Signs and Symptoms of TMD
Clicking Sounds — Some people with TMD hear a clicking, popping or grating sound coming from the TMJ when opening or closing the mouth. This is usually caused by a shifting of the disk inside the joint. Someone standing next to you might even be able to hear it. Clicking by itself is actually not a significant symptom because one third of all people have jaw joints that click, studies show. However, if the clicking is accompanied by pain or limited jaw function — the jaw getting “stuck” in an open or closed position, for example — this would indicate TMD.
Muscle Pain — This can be felt in the cheeks (masseter muscles) and temples (temporalis muscles), where the two big pairs of jaw-closing muscles are located. If you feel soreness and stiffness upon waking up in the morning, it's often related to habits such as clenching and/or grinding the teeth at night. If you have this type of nocturnal habit, a custom-made nightguard should be very helpful in decreasing the force applied to your teeth, which will in turn allow your muscles to relax and relieve pressure on your jaw joints. Other self-care remedies are discussed below (please see Relieving the Pain).
Joint Pain — Pain that's actually coming from one or both jaw joints technically would be described as arthritis (“arth” – joint; “itis” – inflammation) of the TMJ. Radiographs (x-ray pictures) show that some people have arthritic-looking TMJs but no symptoms of pain or dysfunction; others have significant symptoms of pain and dysfunction but their joints look normal on radiographs.

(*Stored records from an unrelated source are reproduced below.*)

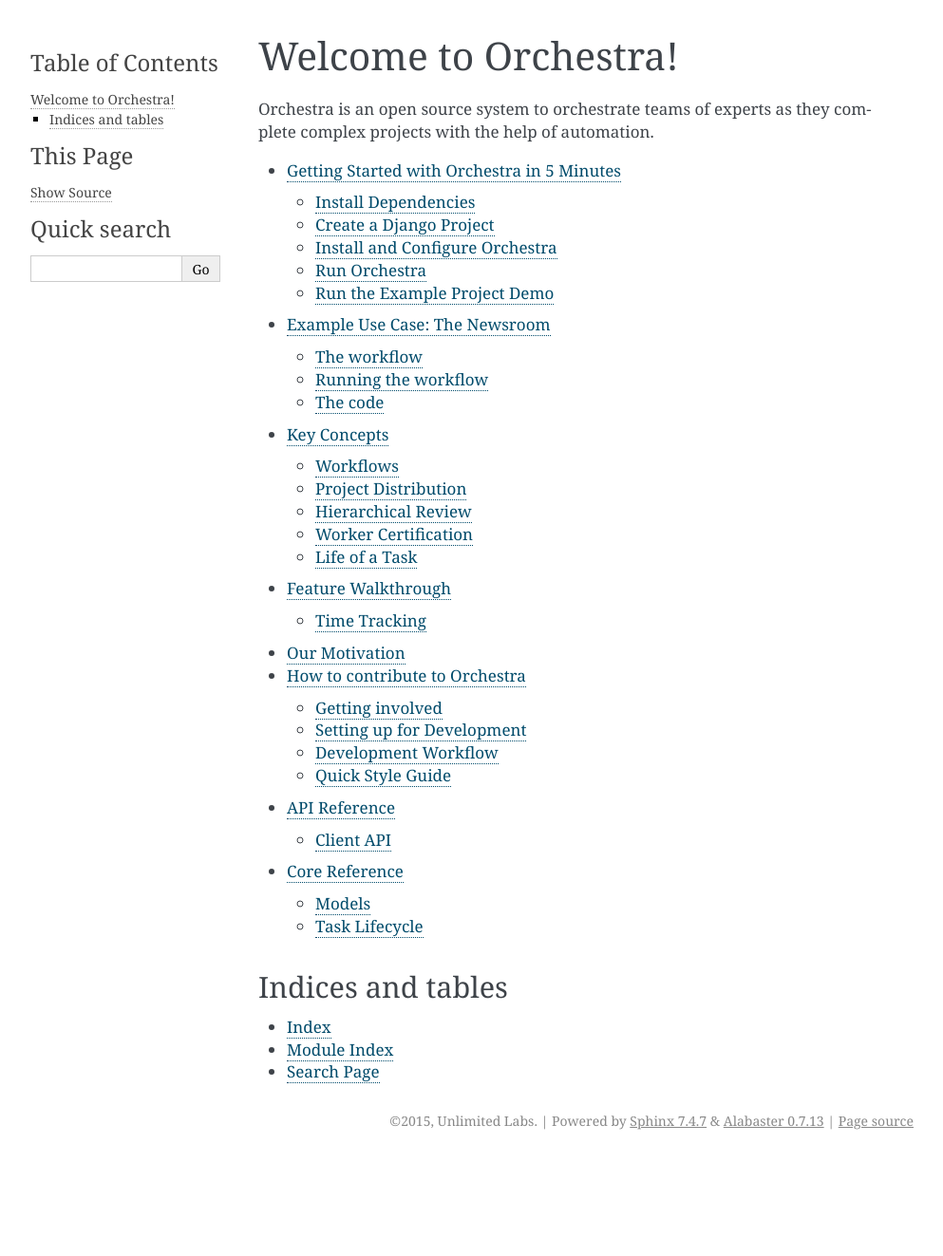
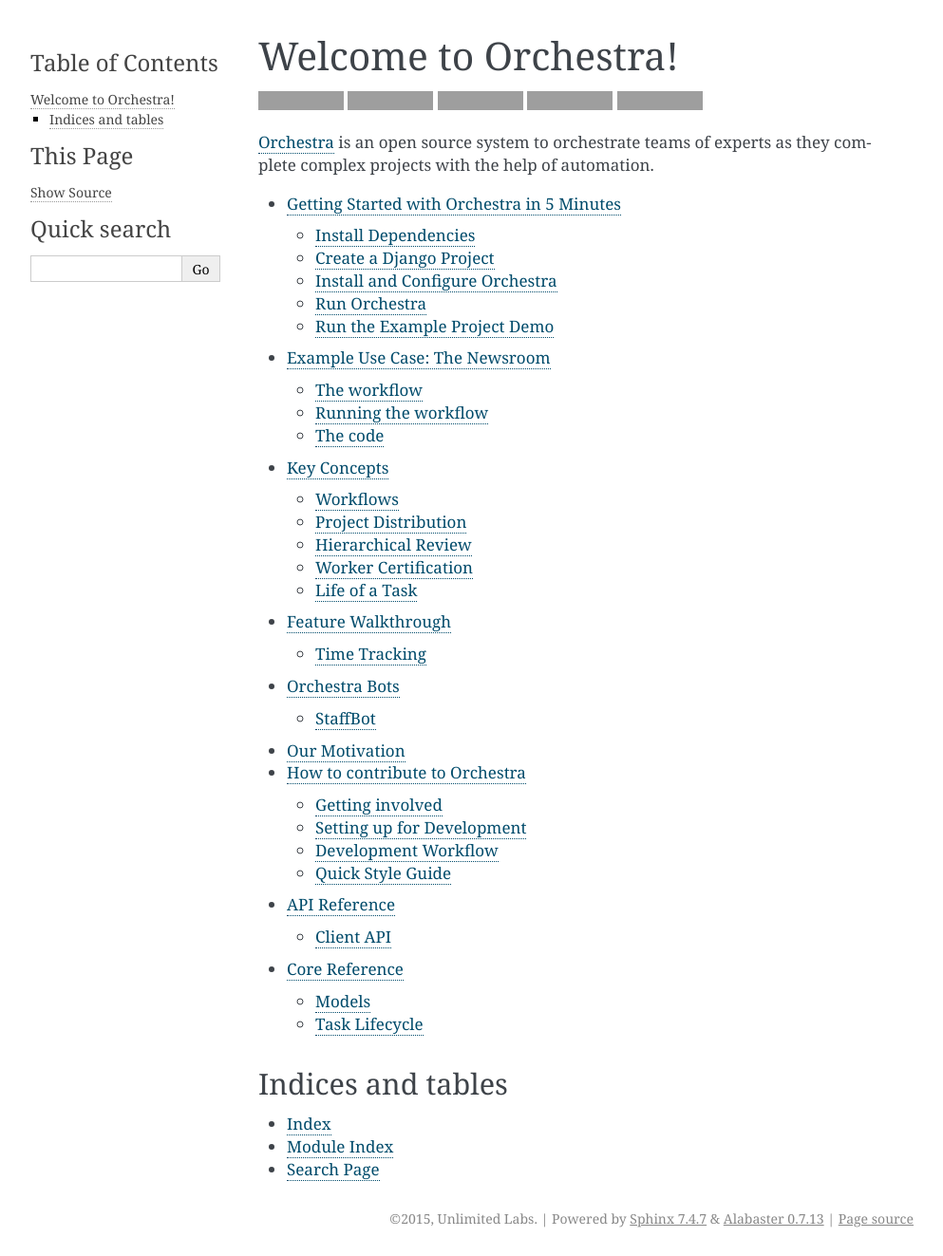
Before and after one commit to b12io/orchestra, a Sphinx documentation site: the page built from docs/source/index.rst, in a window 1280 px wide. Shown: the whole page at 95% size, without its empty margins (148-1141 px from the left). Built offline with Sphinx 7.4.7, drawn with Linux system fonts in a browser that asks for light colours; before the commit the page ends 1220 px from its top, so only the background shows below that; grey boxes are pictures that could not be loaded.

Commit message:
Basic docs about bots

```diff
--- a/docs/source/index.rst
+++ b/docs/source/index.rst
@@ -1,7 +1,24 @@
 Welcome to Orchestra!
 =====================
 
-Orchestra is an open source system to orchestrate teams of experts as they complete complex projects with the help of automation.
+.. image:: https://badge.fury.io/py/orchestra.svg
+  :target: https://badge.fury.io/py/orchestra
+
+.. image:: https://circleci.com/gh/unlimitedlabs/orchestra.svg?style=shield
+  :target: https://circleci.com/gh/unlimitedlabs/orchestra
+
+.. image:: https://coveralls.io/repos/github/unlimitedlabs/orchestra/badge.svg?branch=master
+  :target: https://coveralls.io/github/unlimitedlabs/orchestra?branch=master
+
+.. image:: https://img.shields.io/pypi/l/orchestra.svg
+  :target: https://github.com/unlimitedlabs/orchestra/blob/master/LICENSE
+
+.. image:: https://img.shields.io/gitter/room/nwjs/nw.js.svg?maxAge=2592000
+  :target: https://gitter.im/unlimitedlabs/orchestra
+
+`Orchestra <https://github.com/unlimitedlabs/orchestra>`_ is an open source
+system to orchestrate teams of experts as they complete complex projects with
+the help of automation.
 
 .. toctree::
    :maxdepth: 2
@@ -10,6 +27,7 @@
    example_use
    concepts
    features
+   bots
    motivation
    contributing
    api
```
Also changed, not shown: README.md (+1 -1 lines), docs/source/bots.rst (added, +113 -0 lines), docs/static/img/bots/slash_command_autocomplete.png (added), docs/static/img/bots/slash_command_config_token.png (added), 1 other file.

There is no cure for arthritis anywhere in the body, but medication can sometimes help relieve arthritic symptoms.
Relieving the Pain
Once you have been examined, a strategy for treating your condition and managing your pain can be developed. Sometimes a temporary change to a softer diet can reduce stress on the muscles and joints. Ice and/or moist heat can help relieve soreness and inflammation. Muscles in spasm can also be helped with gentle stretching exercises. Non-steroidal anti-inflammatory medications and muscle relaxants can also provide relief.
Other Treatment Options
Severe TMD cases may require more complex forms of treatment, which might include orthodontics, dental restorations like bridgework, or minor procedures inside the joint such as cortisone injections or lavage (flushing) of the joint. It's rare for major surgery ever to be necessary in a case of TMD. Again, it's important to try the wide range of conservative, reversible treatments available, and give them enough time to work as they almost always prove effective. The first step is an examination at the dental office. To learn more about available treatment options, view this Chart on TMD Therapy
TMD – The Great Impostor This “chameleon” of dental disorders manifests in a variety of ways, including joint pain, sinusitus, ear pain, tooth and headaches. Dear Doctor magazine examines the causes of TMD, its signs and symptoms and what can be done to treat this common disorder... Read Article
Seeking Relief From TMD TMD, or Temporomandibular Disorders, is an umbrella term for various painful conditions that affect the jaw joints. There are different treatment approaches to TMD problems, but not all are based on science. It's important to be up on the latest information and to be an educated consumer. In this comprehensive article, Dear Doctor magazine provides state-of-the-art information and guidance on what you should know, whom you should see, and what you should ask... Read Article